### AIM OF THE EXERCISE
Only lines holding the word "dataplant" are wanted from the records; copy all of them.

### ENTRIES PROVIDED
******

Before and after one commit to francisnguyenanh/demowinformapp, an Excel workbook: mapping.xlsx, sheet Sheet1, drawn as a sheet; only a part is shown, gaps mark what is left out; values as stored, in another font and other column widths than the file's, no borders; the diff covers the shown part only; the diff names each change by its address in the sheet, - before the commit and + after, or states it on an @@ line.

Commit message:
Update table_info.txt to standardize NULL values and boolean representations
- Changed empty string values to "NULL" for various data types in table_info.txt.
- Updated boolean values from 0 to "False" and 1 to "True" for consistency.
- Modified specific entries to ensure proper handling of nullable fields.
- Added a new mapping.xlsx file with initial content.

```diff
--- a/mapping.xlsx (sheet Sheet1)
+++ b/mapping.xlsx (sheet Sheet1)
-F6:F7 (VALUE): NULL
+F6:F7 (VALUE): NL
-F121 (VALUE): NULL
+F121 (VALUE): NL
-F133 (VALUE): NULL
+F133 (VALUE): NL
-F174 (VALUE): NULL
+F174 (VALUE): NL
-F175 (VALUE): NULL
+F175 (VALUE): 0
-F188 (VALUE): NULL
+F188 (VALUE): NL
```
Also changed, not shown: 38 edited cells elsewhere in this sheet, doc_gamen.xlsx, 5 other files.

******

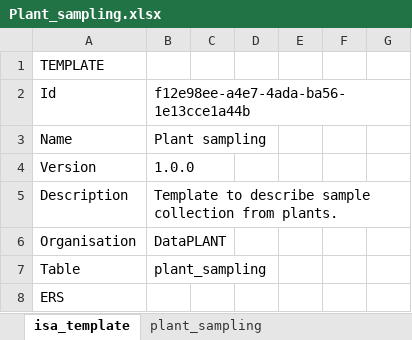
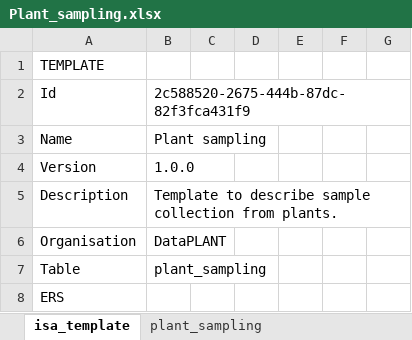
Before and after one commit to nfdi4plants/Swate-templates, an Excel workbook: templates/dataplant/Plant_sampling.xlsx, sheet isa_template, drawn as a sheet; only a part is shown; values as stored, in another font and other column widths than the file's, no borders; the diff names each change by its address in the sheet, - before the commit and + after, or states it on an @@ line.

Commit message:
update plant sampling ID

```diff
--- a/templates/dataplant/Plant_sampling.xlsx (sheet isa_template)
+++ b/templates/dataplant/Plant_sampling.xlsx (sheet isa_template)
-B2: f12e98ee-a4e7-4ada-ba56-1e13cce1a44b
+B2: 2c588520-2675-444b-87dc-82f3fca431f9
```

******

### EXERCISE RESULT
Before and after one commit to nfdi4plants/Swate-templates, an Excel workbook: templates/dataplant/Plant_sampling.xlsx, sheet isa_template, drawn as a sheet; only a part is shown; values as stored, in another font and other column widths than the file's, no borders; the diff names each change by its address in the sheet, - before the commit and + after, or states it on an @@ line.
--- a/templates/dataplant/Plant_sampling.xlsx (sheet isa_template)
+++ b/templates/dataplant/Plant_sampling.xlsx (sheet isa_template)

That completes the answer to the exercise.